Why This Planet's Newly Discovered Ring System Has Scientists Scratching Their Heads

A discovery in the outer reaches of the solar system has given some of the world's top astronomers more questions than it has answers. It's related to the rings of Quaoar, a small body around half the size of Pluto and about 6 billion kilometers away from Earth. An international team of scientists made the discovery using something called HiPERCAM, a highly sensitive camera designed at the University of Sheffield in the United Kingdom. This was then mounted to the world's largest optical telescope. The camera allowed scientists to study Quaoar's rings, which are "too small and faint" to view directly. Instead, they were spotted during a minute-long occultation — which was when Quaoar blocked the light from a distant star. Two "dips in light" were observed before and after the occultation, which scientists believe is caused by Quaoar's rings.

Like Pluto, Quaoar isn't a full-fledged planet; it is what is known as a dwarf planet, which the International Astronomical Union decided was a planet that is in orbit around the sun, maintains a round shape, and had cleared its orbit of debris. Pluto, which was the solar system's ninth proper planet until the definition was updated in 2006, only meets two of the three criteria. Quaoar was discovered in 2002 but never made it onto the list of full-sized planets within the solar system. Despite this, it does have a bit in common with a few of the solar system's planets. Like Neptune, Saturn, and Jupiter, Quaoar has rings — and, according to a recent study published in Nature, Quaoar's rings are particularly interesting.

Quaoar is changing the way we think about ring systems

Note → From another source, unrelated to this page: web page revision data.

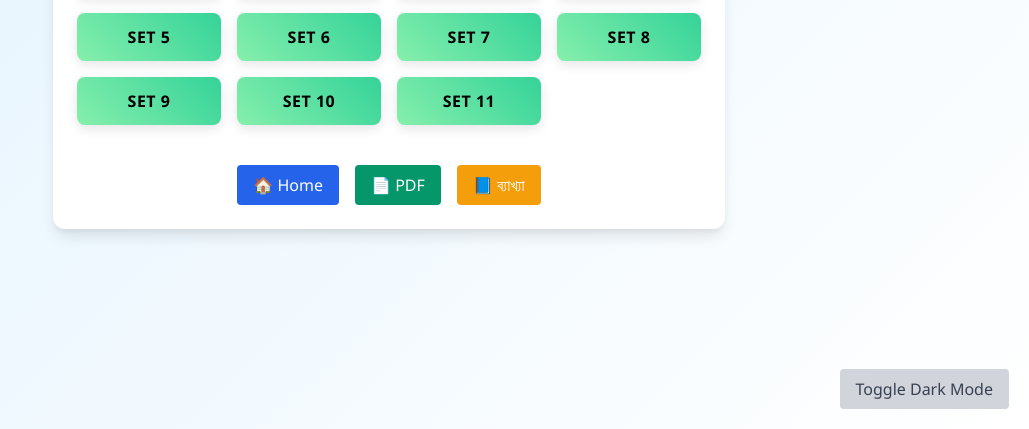
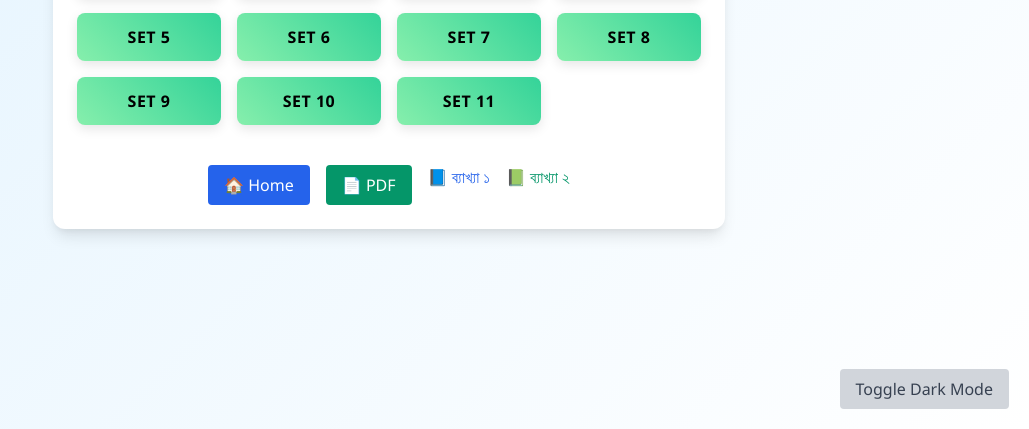
Before and after one commit to Keshab1997/food-nutrition, a website built with Vite: page index.html in a window 1280 px wide. Shown: the part 371-800 px from the top of the page, without its empty margins (251-1280 px from the left). Built offline with nearby package versions, Linux system fonts and the light colour scheme.

Commit message:
Update index.html

```diff
--- a/index.html
+++ b/index.html
@@ -90,11 +90,8 @@
           class="bg-green-600 text-white px-4 py-2 rounded hover:bg-green-700 transition"
           >📄 PDF</a
         >
-        <a
-          href="explain.html"
-          class="bg-yellow-500 text-white px-4 py-2 rounded hover:bg-yellow-600 transition"
-          >📘 ব্যাখ্যা</a
-        >
+     <a href="explain.html" class="text-blue-600 hover:underline">📘 ব্যাখ্যা ১</a>
+  <a href="explain2.html" class="text-green-600 hover:underline">📗 ব্যাখ্যা ২</a>
       </div>
     </div>
   </body>
```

It's not the rarity of ring systems in general that is surprising scientists, nor is it the fact Quaoar has a ring despite its tiny size. What has scientists scratching their heads is the fact that Quaoar's ring system exists twice as far out as they previously thought possible. It's a total of seven "planetary radii" across. The previous maximum width, which scientists refer to as the Roche limit, is around three and a half planetary radii. Before the discovery of Quaoar's rings, it was believed that tidal forces from the primary body would exceed the gravitational force holding the secondary body (the rings in this case) together. The rings would then disintegrate.

Sheffield University's Professor Vik Dhillon, who co-authored the study, discussed what the findings might mean. He says: "It was unexpected to discover this new ring system in our Solar System, and it was doubly unexpected to find the rings so far out from Quaoar, challenging our previous notions of how such rings form. Everyone learns about Saturn's magnificent rings when they're a child, so hopefully this new finding will provide further insight into how they came to be," (via Eurekalert). 

We've known about planetary rings for centuries. Galileo spotted Saturn's rings with a telescope way back in 1610. But while we're aware of their existence, we're still a long way off from understanding them. Astronomers are discovering new things and developing new theories all the time, including one that could explain why Jupiter's rings aren't anywhere near as noticeable as its neighbors.